WHAT IS EXPECTED: Search through the entries for the word "dass" and copy every line that has it.

EXERCISE INPUTS:
····················
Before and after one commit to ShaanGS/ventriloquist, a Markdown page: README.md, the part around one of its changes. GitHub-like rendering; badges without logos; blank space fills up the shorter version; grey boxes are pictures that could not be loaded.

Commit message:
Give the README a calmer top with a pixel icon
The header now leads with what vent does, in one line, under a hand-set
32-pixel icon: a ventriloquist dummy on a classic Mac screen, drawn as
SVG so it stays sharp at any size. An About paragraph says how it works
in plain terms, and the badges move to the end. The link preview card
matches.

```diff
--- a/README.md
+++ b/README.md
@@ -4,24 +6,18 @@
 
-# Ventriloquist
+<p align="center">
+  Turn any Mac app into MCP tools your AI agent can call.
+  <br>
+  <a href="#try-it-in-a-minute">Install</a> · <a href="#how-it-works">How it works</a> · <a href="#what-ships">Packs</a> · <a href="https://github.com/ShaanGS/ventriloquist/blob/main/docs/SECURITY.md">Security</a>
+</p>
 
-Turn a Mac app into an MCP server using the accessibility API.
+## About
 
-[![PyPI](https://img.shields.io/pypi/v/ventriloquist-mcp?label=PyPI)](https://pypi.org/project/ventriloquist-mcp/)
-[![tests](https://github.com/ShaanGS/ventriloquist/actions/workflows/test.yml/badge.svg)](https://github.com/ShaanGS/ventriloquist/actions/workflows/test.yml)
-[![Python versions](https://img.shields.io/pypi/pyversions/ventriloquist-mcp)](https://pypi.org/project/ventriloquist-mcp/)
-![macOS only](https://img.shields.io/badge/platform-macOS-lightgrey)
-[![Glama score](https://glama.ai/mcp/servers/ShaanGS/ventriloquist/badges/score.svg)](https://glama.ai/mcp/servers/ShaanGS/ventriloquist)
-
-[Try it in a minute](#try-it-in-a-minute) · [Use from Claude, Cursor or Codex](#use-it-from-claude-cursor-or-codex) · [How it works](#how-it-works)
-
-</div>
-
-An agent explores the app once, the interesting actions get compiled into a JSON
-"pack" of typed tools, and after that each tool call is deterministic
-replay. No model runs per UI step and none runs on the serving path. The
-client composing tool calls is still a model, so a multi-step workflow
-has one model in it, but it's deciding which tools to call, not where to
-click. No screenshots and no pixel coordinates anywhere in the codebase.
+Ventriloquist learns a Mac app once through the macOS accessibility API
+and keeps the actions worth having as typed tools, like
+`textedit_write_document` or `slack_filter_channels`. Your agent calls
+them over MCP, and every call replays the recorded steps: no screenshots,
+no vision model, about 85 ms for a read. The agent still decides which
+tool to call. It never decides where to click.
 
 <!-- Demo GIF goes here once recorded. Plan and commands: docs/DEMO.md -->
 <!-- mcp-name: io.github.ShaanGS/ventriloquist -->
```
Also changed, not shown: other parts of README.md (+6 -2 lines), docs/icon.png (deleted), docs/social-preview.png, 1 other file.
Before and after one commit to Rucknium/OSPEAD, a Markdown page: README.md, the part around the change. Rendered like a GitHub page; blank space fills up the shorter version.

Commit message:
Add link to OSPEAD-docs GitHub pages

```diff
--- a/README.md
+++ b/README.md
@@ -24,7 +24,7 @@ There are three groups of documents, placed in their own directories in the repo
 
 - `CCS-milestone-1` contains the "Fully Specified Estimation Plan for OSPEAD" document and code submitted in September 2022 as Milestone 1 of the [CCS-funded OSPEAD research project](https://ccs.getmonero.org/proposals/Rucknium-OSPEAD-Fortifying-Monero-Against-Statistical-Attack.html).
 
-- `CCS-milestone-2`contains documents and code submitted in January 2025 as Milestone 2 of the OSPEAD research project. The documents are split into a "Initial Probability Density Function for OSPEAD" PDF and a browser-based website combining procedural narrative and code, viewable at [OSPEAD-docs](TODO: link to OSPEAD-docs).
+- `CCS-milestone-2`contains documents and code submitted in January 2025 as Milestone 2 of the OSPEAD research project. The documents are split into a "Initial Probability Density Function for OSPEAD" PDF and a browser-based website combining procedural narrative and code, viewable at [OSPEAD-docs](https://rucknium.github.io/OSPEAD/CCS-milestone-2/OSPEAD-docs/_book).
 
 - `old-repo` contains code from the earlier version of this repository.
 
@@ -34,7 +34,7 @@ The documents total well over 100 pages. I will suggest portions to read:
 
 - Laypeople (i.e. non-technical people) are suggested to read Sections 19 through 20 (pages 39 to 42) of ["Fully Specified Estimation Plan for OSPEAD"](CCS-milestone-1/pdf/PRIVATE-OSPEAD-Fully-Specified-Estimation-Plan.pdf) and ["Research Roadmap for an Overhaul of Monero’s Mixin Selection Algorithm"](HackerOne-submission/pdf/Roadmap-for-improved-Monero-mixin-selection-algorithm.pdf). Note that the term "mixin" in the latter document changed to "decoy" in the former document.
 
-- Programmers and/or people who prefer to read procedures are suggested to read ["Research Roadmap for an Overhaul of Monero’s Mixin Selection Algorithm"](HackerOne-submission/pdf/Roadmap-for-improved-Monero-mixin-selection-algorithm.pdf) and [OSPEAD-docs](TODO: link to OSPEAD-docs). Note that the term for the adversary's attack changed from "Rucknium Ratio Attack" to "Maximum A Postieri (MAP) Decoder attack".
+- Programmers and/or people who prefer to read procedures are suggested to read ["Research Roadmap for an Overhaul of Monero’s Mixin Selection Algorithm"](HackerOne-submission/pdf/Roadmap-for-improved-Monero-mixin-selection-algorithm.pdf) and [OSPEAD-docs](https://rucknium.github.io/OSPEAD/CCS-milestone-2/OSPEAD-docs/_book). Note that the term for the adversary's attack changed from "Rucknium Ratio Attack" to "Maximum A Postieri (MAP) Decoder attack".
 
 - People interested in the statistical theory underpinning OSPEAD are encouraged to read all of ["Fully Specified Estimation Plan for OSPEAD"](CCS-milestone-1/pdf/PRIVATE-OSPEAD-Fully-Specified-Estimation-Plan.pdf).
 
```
····················
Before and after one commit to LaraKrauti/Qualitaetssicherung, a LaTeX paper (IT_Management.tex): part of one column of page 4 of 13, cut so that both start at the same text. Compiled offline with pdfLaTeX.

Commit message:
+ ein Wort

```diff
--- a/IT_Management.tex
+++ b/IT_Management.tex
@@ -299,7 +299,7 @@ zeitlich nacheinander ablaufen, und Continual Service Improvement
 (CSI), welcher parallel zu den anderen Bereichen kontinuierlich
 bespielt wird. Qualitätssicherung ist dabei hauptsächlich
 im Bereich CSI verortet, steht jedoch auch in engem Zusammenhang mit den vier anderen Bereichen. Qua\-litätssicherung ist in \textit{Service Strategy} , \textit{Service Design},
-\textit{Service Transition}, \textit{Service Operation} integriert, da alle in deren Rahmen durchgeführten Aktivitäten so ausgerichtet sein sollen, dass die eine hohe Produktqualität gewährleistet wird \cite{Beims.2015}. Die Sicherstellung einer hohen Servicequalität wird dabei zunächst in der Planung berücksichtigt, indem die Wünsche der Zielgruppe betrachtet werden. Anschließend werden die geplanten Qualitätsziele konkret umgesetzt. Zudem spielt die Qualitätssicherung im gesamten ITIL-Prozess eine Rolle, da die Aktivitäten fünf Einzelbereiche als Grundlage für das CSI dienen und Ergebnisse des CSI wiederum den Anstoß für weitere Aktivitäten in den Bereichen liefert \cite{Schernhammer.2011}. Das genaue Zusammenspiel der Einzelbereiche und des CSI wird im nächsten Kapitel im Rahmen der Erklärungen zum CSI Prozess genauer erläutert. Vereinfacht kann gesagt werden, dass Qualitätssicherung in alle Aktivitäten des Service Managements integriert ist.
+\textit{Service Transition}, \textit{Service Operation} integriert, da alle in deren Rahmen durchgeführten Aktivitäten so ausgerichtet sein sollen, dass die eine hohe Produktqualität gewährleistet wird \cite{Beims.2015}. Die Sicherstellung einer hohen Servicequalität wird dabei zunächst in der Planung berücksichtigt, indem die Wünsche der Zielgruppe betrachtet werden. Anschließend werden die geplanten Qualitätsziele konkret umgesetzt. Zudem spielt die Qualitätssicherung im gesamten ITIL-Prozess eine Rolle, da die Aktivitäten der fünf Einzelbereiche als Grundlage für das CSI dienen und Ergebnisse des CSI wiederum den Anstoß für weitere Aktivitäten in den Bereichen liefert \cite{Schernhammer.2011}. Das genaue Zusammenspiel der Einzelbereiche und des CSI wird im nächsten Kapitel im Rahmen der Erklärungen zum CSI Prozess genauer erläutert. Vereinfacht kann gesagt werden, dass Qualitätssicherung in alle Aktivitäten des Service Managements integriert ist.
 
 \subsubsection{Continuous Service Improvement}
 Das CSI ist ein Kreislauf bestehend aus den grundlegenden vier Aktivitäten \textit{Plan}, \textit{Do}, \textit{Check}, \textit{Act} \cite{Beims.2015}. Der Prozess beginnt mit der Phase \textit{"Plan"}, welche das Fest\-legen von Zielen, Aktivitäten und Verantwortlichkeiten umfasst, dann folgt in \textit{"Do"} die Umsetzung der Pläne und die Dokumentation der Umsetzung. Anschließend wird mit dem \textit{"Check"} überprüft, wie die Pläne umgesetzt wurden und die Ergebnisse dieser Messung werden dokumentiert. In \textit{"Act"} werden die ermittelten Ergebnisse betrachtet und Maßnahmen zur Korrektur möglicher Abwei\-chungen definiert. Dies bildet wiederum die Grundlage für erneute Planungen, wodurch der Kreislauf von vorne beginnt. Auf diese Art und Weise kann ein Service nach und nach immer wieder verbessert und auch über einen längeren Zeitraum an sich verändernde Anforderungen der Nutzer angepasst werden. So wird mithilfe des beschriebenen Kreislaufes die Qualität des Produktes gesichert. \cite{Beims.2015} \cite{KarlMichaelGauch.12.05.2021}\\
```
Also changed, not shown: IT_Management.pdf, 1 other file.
····················
TASK RESULT:
-\textit{Service Transition}, \textit{Service Operation} integriert, da alle in deren Rahmen durchgeführten Aktivitäten so ausgerichtet sein sollen, dass die eine hohe Produktqualität gewährleistet wird \cite{Beims.2015}. Die Sicherstellung einer hohen Servicequalität wird dabei zunächst in der Planung berücksichtigt, indem die Wünsche der Zielgruppe betrachtet werden. Anschließend werden die geplanten Qualitätsziele konkret umgesetzt. Zudem spielt die Qualitätssicherung im gesamten ITIL-Prozess eine Rolle, da die Aktivitäten fünf Einzelbereiche als Grundlage für das CSI dienen und Ergebnisse des CSI wiederum den Anstoß für weitere Aktivitäten in den Bereichen liefert \cite{Schernhammer.2011}. Das genaue Zusammenspiel der Einzelbereiche und des CSI wird im nächsten Kapitel im Rahmen der Erklärungen zum CSI Prozess genauer erläutert. Vereinfacht kann gesagt werden, dass Qualitätssicherung in alle Aktivitäten des Service Managements integriert ist.
+\textit{Service Transition}, \textit{Service Operation} integriert, da alle in deren Rahmen durchgeführten Aktivitäten so ausgerichtet sein sollen, dass die eine hohe Produktqualität gewährleistet wird \cite{Beims.2015}. Die Sicherstellung einer hohen Servicequalität wird dabei zunächst in der Planung berücksichtigt, indem die Wünsche der Zielgruppe betrachtet werden. Anschließend werden die geplanten Qualitätsziele konkret umgesetzt. Zudem spielt die Qualitätssicherung im gesamten ITIL-Prozess eine Rolle, da die Aktivitäten der fünf Einzelbereiche als Grundlage für das CSI dienen und Ergebnisse des CSI wiederum den Anstoß für weitere Aktivitäten in den Bereichen liefert \cite{Schernhammer.2011}. Das genaue Zusammenspiel der Einzelbereiche und des CSI wird im nächsten Kapitel im Rahmen der Erklärungen zum CSI Prozess genauer erläutert. Vereinfacht kann gesagt werden, dass Qualitätssicherung in alle Aktivitäten des Service Managements integriert ist.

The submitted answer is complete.